In dynamical systems theory, a subset Λ of a smooth manifold *M* is said to have a **hyperbolic structure** with respect to a smooth map *f* if its tangent bundle may be split into two invariant subbundles, one of which is contracting and the other is expanding under *f*, with respect to some Riemannian metric on *M*. An analogous definition applies to the case of flows.
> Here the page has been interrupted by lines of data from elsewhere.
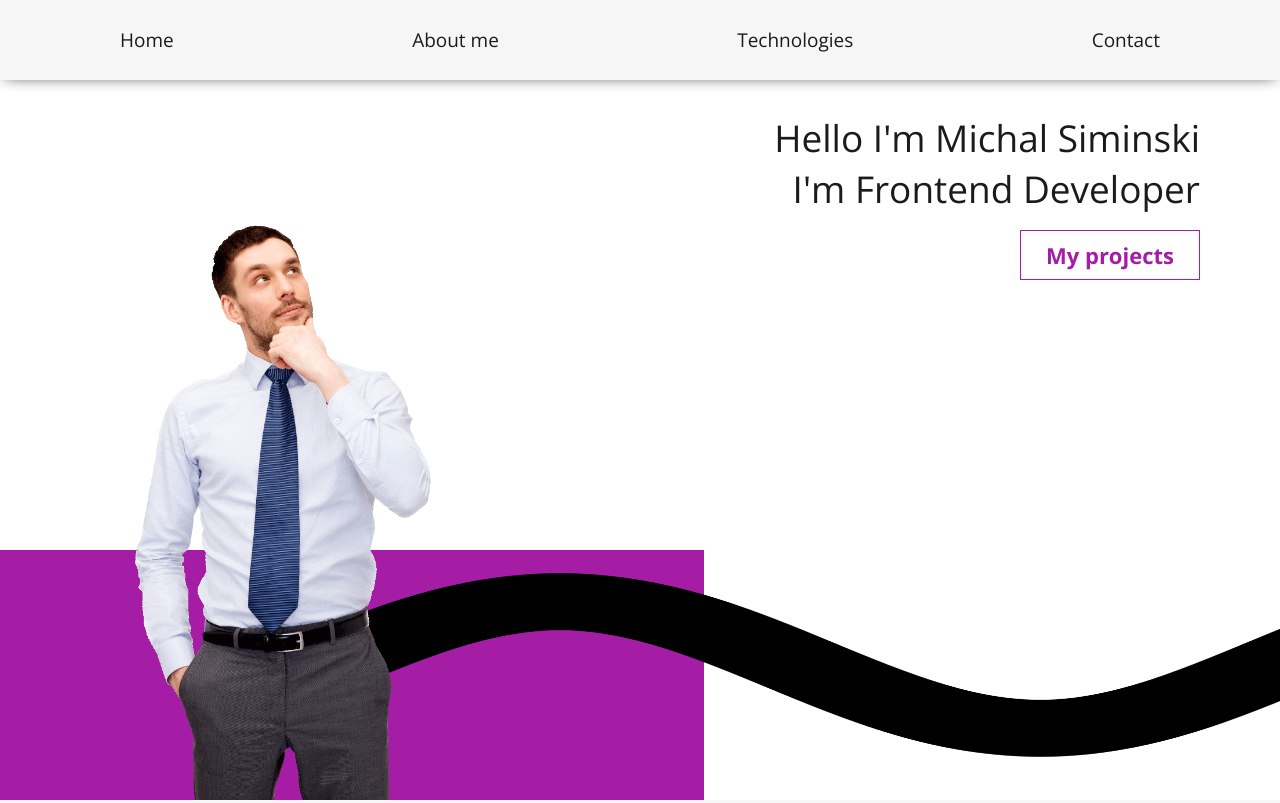
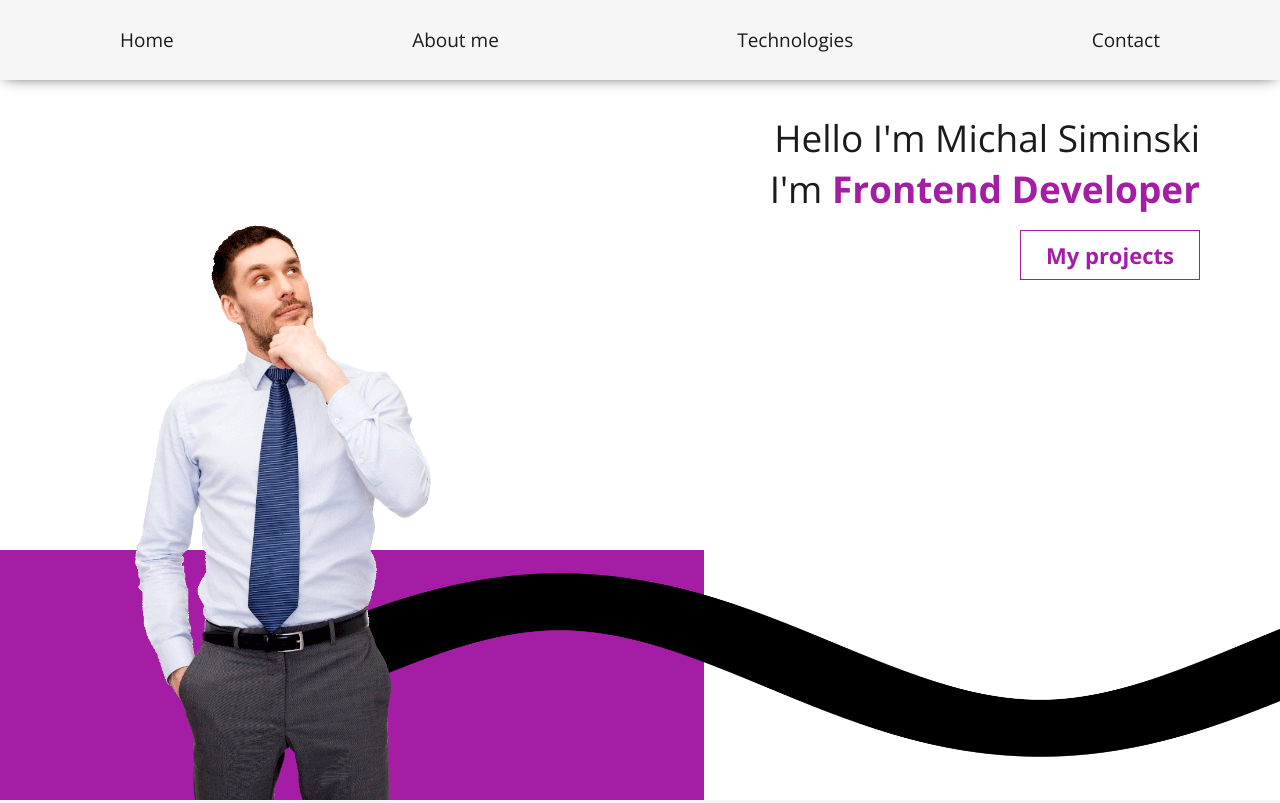
Before and after one commit to michalsiminski98/WEBPACK-JS-SCSS--portfolio, a plain HTML site: page index.html in a window 1280 px wide. Shown: the top 803 px of the page. Drawn offline with nearby package versions, Linux system fonts and the light colour scheme.

Commit message:
writing effect

```diff
--- a/js/writingText.js
+++ b/js/writingText.js
@@ -1,12 +1,19 @@
-let text = "Hello I'm Michal Siminski I'm Frontend Developer";
-const textArray = text.split('');
+let text = "Hello I'm Michal Siminski I'm";
+let textSecond = "Frontend Developer";
 let i = 0;
+let j = 0;
 
 const writing = () => {
   if(i < text.length) {
   document.querySelector('.home__text').innerHTML += text[i];
   i++;
-  setTimeout(writing, 40);
-}
+setTimeout(writing, 80);
+  } else {
+      document.querySelector('.home__text').innerHTML += ' <span class="home__textDistinction"></span>';
+      document.querySelector('.home__textDistinction').innerHTML += textSecond[j];
+      j++;
+      let writingTimeout = setTimeout(writing, 80);
+      if(j === textSecond.length) clearTimeout(writingTimeout);
+  }
 }
 writing();
--- a/styles/_reset.scss
+++ b/styles/_reset.scss
@@ -20,3 +20,16 @@ html {
   flex-direction: column;
   overflow-x: hidden;
 }
+// scroll
+::-webkit-scrollbar {
+  width: 10px;
+}
+::-webkit-scrollbar-track {
+  background: #f1f1f1;
+}
+::-webkit-scrollbar-thumb {
+  background: $mainColor;
+}
+::-webkit-scrollbar-thumb:hover {
+  background: rgb(192, 13, 192);
+}
```
Also changed, not shown: index.html (+0 -1 lines), css/index.min.css, 1 other file.
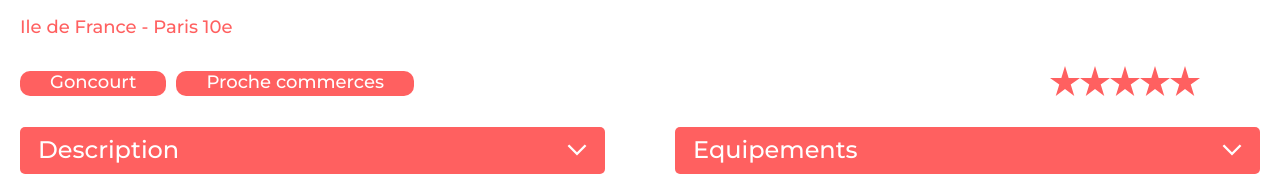
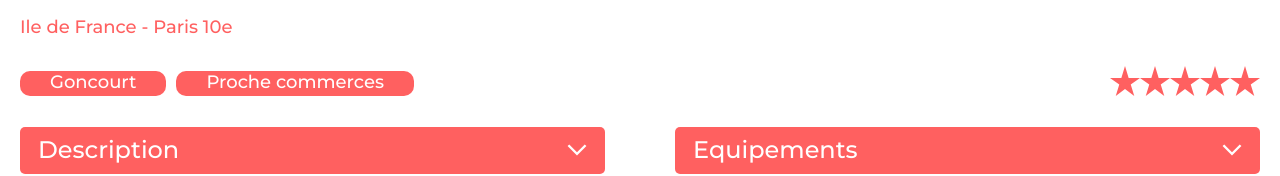
Before and after one commit to DGouron/projet7_front, a React (Create React App) app: page /house/0979876d in a window 1280 px wide. Shown: the part 631-807 px from the top of the page. Built offline with nearby package versions, Linux system fonts and the light colour scheme.

Commit message:
Update Rating.module.css

```diff
--- a/src/components/rating/Rating.module.css
+++ b/src/components/rating/Rating.module.css
@@ -1,6 +1,7 @@
 .rating__container {
   display: flex;
   justify-content: space-between;
+  align-self: flex-end;
 }
 .rating__star {
   width: 18px;
```
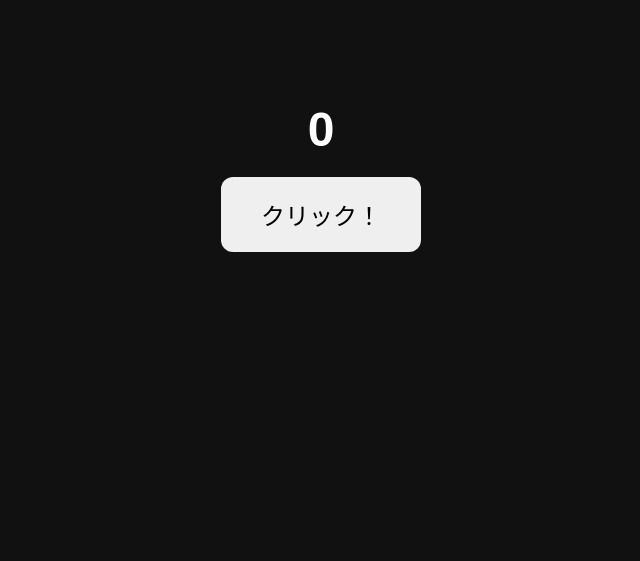
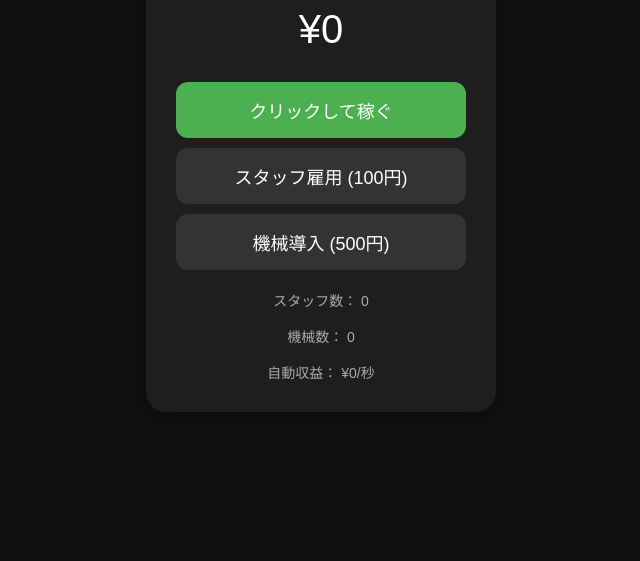
Before and after one commit to heal8140/-, a plain HTML site: page index.html in a window 1280 px wide. Shown: the part 239-800 px from the top of the page, without its empty margins (319-959 px from the left). Drawn offline with Linux system fonts and the light colour scheme.

Commit message:
Update index.html

```diff
--- a/index.html
+++ b/index.html
@@ -4,40 +4,68 @@
   <meta charset="UTF-8">
   <meta name="viewport" content="width=device-width, initial-scale=1.0">
 
-  <title>クリックゲーム</title>
+  <title>放置ゲーム</title>
 
   <style>
 
+    *{
+      box-sizing:border-box;
+    }
+
     body{
       margin:0;
-      height:100vh;
+      background:#111;
+      color:white;
+      font-family:sans-serif;
       display:flex;
       justify-content:center;
       align-items:center;
-      background:#111;
-      font-family:sans-serif;
+      height:100vh;
+    }
+
+    .game{
+      width:350px;
+      background:#1e1e1e;
+      padding:30px;
+      border-radius:20px;
+      text-align:center;
+      box-shadow:0 0 20px rgba(0,0,0,0.5);
+    }
+
+    h1{
+      margin-top:0;
+      font-size:32px;
+    }
+
+    .money{
+      font-size:40px;
+      margin:20px 0;
+    }
+
+    button{
+      width:100%;
+      padding:15px;
+      margin-top:10px;
+      border:none;
+      border-radius:12px;
+      font-size:18px;
+      cursor:pointer;
+    }
+
+    .click-btn{
+      background:#4caf50;
       color:white;
     }
 
-    .game{
-      text-align:center;
+    .shop-btn{
+      background:#333;
+      color:white;
     }
 
-    h1{
-      font-size:48px;
-      margin-bottom:20px;
-    }
-
-    button{
-      padding:20px 40px;
-      font-size:24px;
-      border:none;
-      border-radius:12px;
-      cursor:pointer;
-    }
-
-    button:hover{
-      opacity:0.8;
+    .info{
+      margin-top:20px;
+      font-size:14px;
+      color:#aaa;
     }
 
   </style>
@@ -47,28 +75,138 @@
 
   <div class="game">
 
-    <h1 id="score">0</h1>
+    <h1>放置ゲーム</h1>
 
-    <button id="btn">
-      クリック！
+    <div class="money">
+      ¥<span id="money">0</span>
+    </div>
+
+    <button class="click-btn" id="clickBtn">
+      クリックして稼ぐ
     </button>
+
+    <button class="shop-btn" id="staffBtn">
+      スタッフ雇用 (100円)
+    </button>
+
+    <button class="shop-btn" id="machineBtn">
+      機械導入 (500円)
+    </button>
+
+    <div class="info">
+
+      スタッフ数：
+      <span id="staffCount">0</span>
+
+      <br><br>
+
+      機械数：
+      <span id="machineCount">0</span>
+
+      <br><br>
+
+      自動収益：
+      ¥<span id="income">0</span>/秒
+
+    </div>
 
   </div>
 
   <script>
 
-    let score = 0;
+    let money = 0;
 
-    const scoreText = document.getElementById("score");
-    const btn = document.getElementById("btn");
+    let staff = 0;
+    let machine = 0;
 
-    btn.addEventListener("click", ()=>{
+    let autoIncome = 0;
 
-      score++;
+    const moneyText = document.getElementById("money");
+    const incomeText = document.getElementById("income");
 
-      scoreText.textContent = score;
+    const staffCount = document.getElementById("staffCount");
+    const machineCount = document.getElementById("machineCount");
+
+    const clickBtn = document.getElementById("clickBtn");
+    const staffBtn = document.getElementById("staffBtn");
+    const machineBtn = document.getElementById("machineBtn");
+
+
+
+    // 表示更新
+    function updateScreen(){
+
+      moneyText.textContent = money;
+      incomeText.textContent = autoIncome;
+
+      staffCount.textContent = staff;
+      machineCount.textContent = machine;
+
+    }
+
+
+
+    // クリック収益
+    clickBtn.addEventListener("click", ()=>{
+
+      money += 1;
+
+      updateScreen();
 
     });
+
+
+
+    // スタッフ購入
+    staffBtn.addEventListener("click", ()=>{
+
+      if(money >= 100){
+
+        money -= 100;
+
+        staff++;
+
+        autoIncome += 1;
+
+        updateScreen();
+
+      }
+
+    });
+
+
+
+    // 機械購入
+    machineBtn.addEventListener("click", ()=>{
+
+      if(money >= 500){
+
+        money -= 500;
+
+        machine++;
+
+        autoIncome += 5;
+
+        updateScreen();
+
+      }
+
+    });
+
+
+
+    // 自動収益
+    setInterval(()=>{
+
+      money += autoIncome;
+
+      updateScreen();
+
+    },1000);
+
+
+
+    updateScreen();
 
   </script>
 
```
In the special case when the entire manifold *M* is hyperbolic, the map *f* is called an Anosov diffeomorphism. The dynamics of *f* on a hyperbolic set, or **hyperbolic dynamics**, exhibits features of local structural stability and has been much studied, cf. Axiom A.

Let *M* be a compact smooth manifold, *f*: *M* → *M* a diffeomorphism, and *Df*: *TM* → *TM* the differential of *f*. An *f*-invariant subset Λ of *M* is said to be **hyperbolic**, or to have a **hyperbolic structure**, if the restriction to Λ of the tangent bundle of *M* admits a splitting into a Whitney sum of two *Df*-invariant subbundles, called the stable bundle and the unstable bundle and denoted *E*^{s} and *E*^{u}. With respect to some Riemannian metric on *M*, the restriction of *Df* to *E*^{s} must be a contraction and the restriction of *Df* to *E*^{u} must be an expansion. Thus, there exist constants 0<*λ*<1 and *c*>0 such that

and

- and for all

and

- for all and

and

- for all and .

If Λ is hyperbolic then there exists a Riemannian metric for which *c* = 1 — such a metric is called **adapted**.

- Hyperbolic equilibrium point
*p*is a fixed point, or equilibrium point, of*f*, such that (*Df*)_{p}has no eigenvalue with absolute value 1. In this case, Λ = {*p*}. - More generally, a periodic orbit of
*f*with period*n*is hyperbolic if and only if*Df*^{n}at any point of the orbit has no eigenvalue with absolute value 1, and it is enough to check this condition at a single point of the orbit.